Pfizer has unveiled further Phase III data showing that its JAK inhibitor tofacitinib met key primary and secondary endpoints in trials investigating the drug’s safety and efficacy in ulcerative colitis. 

After eights weeks’ treatment, a significantly greater proportion of patients receiving tofacitinib were found to be in remission compared to those taking a placebo - 18.5 percent versus 8.2 percent in the OCTAVE Induction 1 trial and 16.6 percent vs 3.6 percent in OCTAVE Induction 2. 

The two trials also showed that a significantly greater number of patients in the tofacitinib arm achieved the secondary endpoint of mucosal healing at week eight compared to placebo: 31.3 percent versus 15.6 percent and 28.4 percent compared to 11.6 percent, respectively. 
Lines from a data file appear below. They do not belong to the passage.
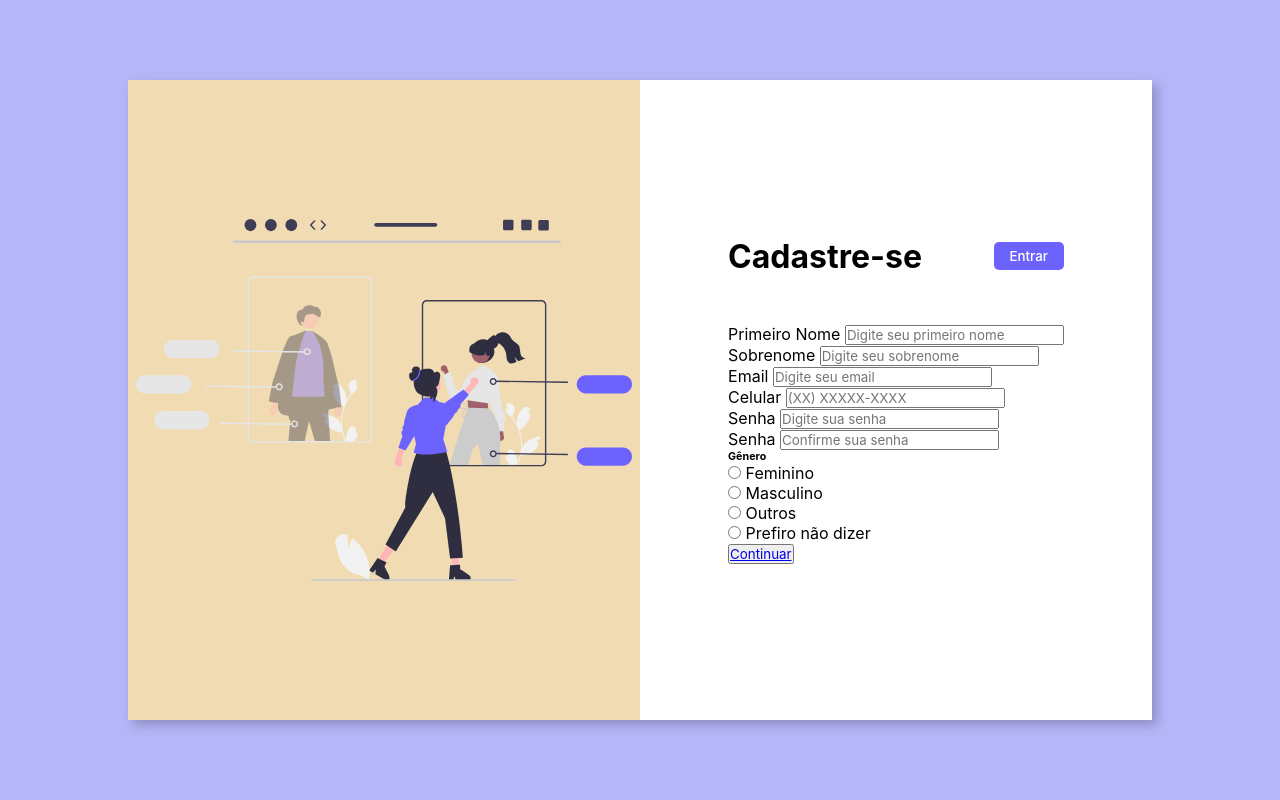
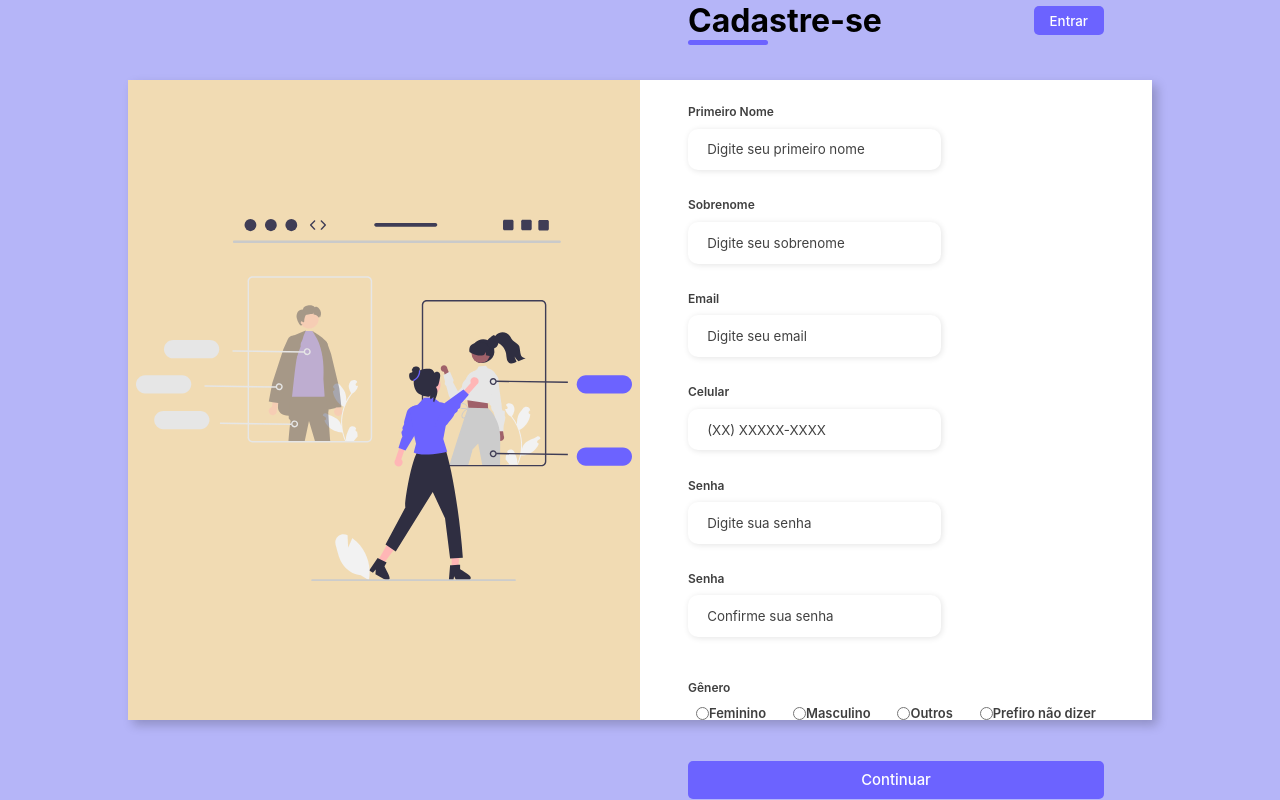
Before and after one commit to damatamarcelo/formulario_cadastro, a plain HTML site: page assets/index.html in a window 1280 px wide. Drawn offline with Linux system fonts and the light colour scheme.

Commit message:
Finalização do CSS

```diff
--- a/assets/css/styles.css
+++ b/assets/css/styles.css
@@ -74,3 +74,93 @@ body {
     font-weight: 500;
     color: white;
 }
+
+.form-header h1::after {
+    content: '';
+    display: block;
+    width: 5rem;
+    height: 0.3rem;
+    background-color: #6c63ff;
+    margin: 0 auto;
+    position: absolute;
+    border-radius: 10px;
+}
+
+.input-group {
+    display: flex;
+    flex-wrap: wrap;
+    justify-content: space-between;
+    padding: 1rem 0;
+}
+
+.input-box {
+    display: flex;
+    flex-direction: column;
+    margin-bottom: 1.1rem;
+}
+
+.input-box input {
+    margin: 0.6rem 0;
+    padding: 0.8rem 1.2rem;
+    border: none;
+    border-radius: 10px;
+    box-shadow: 1px 1px 6px #0000001c;
+}
+
+.input-box input:hover {
+    background-color: #eeeeee75;
+}
+
+.input-box input:focus-visible {
+    outline: 1px solid #6c63ff;
+}
+
+.input-box label,
+.gender-title h6 {
+    font-size: 0.75rem;
+    font-weight: 600;
+    color: #000000c0;
+}
+
+.input-box input::placeholder {
+    color: #000000be;
+}
+
+.gender-group {
+    display: flex;
+    justify-content: space-between;
+    margin-top: 0.62rem;
+    padding: 0 0.5rem;
+}
+
+.gender-input {
+    display: flex;
+    align-items: center;
+}
+
+.gender-input label {
+    font-size: 0.81rem;
+    font-weight: 600;
+    color: #000000c0;
+}
+
+.continue-button button {
+    width: 100%;
+    margin-top: 2.5rem;
+    border: none;
+    background-color: #6c63ff;
+    padding: 0.62rem;
+    border-radius: 5px;
+    cursor: pointer;
+}
+
+.continue-button button:hover {
+    background-color: #6b63fff1;
+}
+
+.continue-button button a {
+    text-decoration: none;
+    font-size: 0.93rem;
+    font-weight: 500;
+    color: white;
+}
```
Also changed, not shown: 1 other file.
In another plus, the trials threw up no new safety signals for the drug. Across both studies, a similar proportion of patients in the tofacitinib groups and the placebo groups reported an adverse event (AE) or serious AE (SAE) through week 8: in OCTAVE 1, rates of AEs and SAEs were 56.5 percent and 3.4 percent in the tofacitinib arm versus 59.8 percent and 4.1 percent in the placebo group, respectively; and in OCTAVE 2, rates were 54.1 percent and 4.2 percent verus 52.7 percent and 8.0 percent, respectively. 
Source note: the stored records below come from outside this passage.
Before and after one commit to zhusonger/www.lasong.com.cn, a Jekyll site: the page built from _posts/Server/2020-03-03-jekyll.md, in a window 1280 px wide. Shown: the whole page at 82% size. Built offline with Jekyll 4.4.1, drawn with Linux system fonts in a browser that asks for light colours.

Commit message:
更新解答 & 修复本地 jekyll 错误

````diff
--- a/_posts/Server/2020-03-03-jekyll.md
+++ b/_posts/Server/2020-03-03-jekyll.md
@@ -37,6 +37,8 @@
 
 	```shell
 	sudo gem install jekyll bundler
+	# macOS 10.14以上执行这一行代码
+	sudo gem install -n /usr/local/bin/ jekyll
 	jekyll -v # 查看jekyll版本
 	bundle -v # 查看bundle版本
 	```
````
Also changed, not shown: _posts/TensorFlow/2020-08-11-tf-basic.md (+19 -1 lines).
Tofacitinib was first cleared by the US Food and Drug Administration in 2012 for the treatment of patients with moderately to severely active rheumatoid arthritis under the name Xeljanz, but was later declined (in 2015) as a treatment for moderate-to-severe chronic plaque psoriasis.
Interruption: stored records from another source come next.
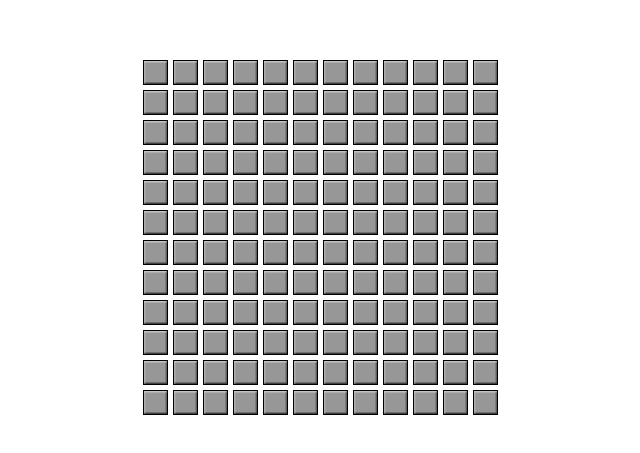
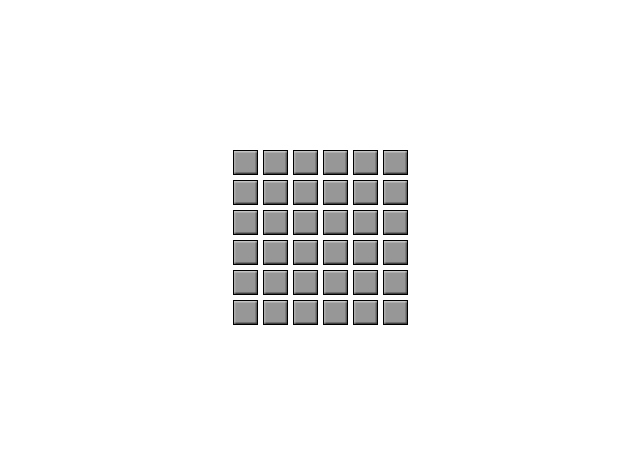
Before and after one commit to akumerome/buscaminas, a website: page index.html in a window 1280 px wide. Shown: the part 163-616 px from the top of the page, without its empty margins (320-960 px from the left). Drawn offline with Linux system fonts and the light colour scheme.

Commit message:
Final retocs

```diff
--- a/index.html
+++ b/index.html
@@ -15,7 +15,7 @@
     <script src="dist/tauler.js"></script>
     <script>
         // Create a Tauler instance first
-        const tauler = new Tauler(12, 12);
+        const tauler = new Tauler(6, 6);
 
         // Create a Joc instance with the Tauler
         const joc = new Joc(tauler);
--- a/src/joc.ts
+++ b/src/joc.ts
@@ -44,6 +44,7 @@ class Joc {
                         img.src="./img/mina.png";
                     } else {
                         img.src=`./img/Minesweeper_${this.calcularMinesProperes(i, j)}.gif`;
+                        this.comprovarVictoria();
                     }
                 }
 
@@ -76,7 +77,9 @@ class Joc {
 
             if (this.tauler.getCaselles()[fila][columna].getEsMina()) {
                 this.revelarTauler()
-                alert("BOOOM! Has saltat pels aires!");
+                setTimeout(() => {
+                    alert("BOOOM! Has saltat pels aires!");
+                }, 1000);
             }
 
             // Actualitzem la representació visual del tauler en l'interfície d'usuari
@@ -91,6 +94,27 @@ class Joc {
                 this.tauler.getCaselles()[i][j].setRevelada(true);
             }
         }
+    }
+
+    private comprovarVictoria() {
+
+        let esVictoria : boolean = true;
+
+        for (let i = 0; i < this.tauler.getCaselles().length; i++) {
+            for (let j = 0; j < this.tauler.getCaselles()[i].length; j++) {
+                if (!this.tauler.getCaselles()[i][j].getRevelada() && !this.tauler.getCaselles()[i][j].getEsMina()) {
+                    esVictoria = false;
+                }
+            }
+        }
+
+        if (esVictoria) {
+            this.revelarTauler()
+            setTimeout(() => {
+                alert("Has guanyat la partida!");
+            }, 1000);
+        }
+
     }
 
     private revelarCasellaSenseMina(fila: number, columna: number, cnt: number) {
--- a/src/tauler.ts
+++ b/src/tauler.ts
@@ -39,7 +39,7 @@ class Tauler {
         let isMina : boolean = false
         const number : number = Math.random();
 
-        if (number < 0.10) {
+        if (number < 0.2) {
             isMina = true;
         }
 
```
Also changed, not shown: dist/joc.js, dist/tauler.js.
Xeljanz is the first JAK inhibitor being assessed for UC, a chronic, often debilitating inflammatory bowel disease that affects millions of people worldwide. The drug is also the first and only JAK inhibitor approved in over 40 countries for the second-line treatment of moderate to severe rheumatoid arthritis.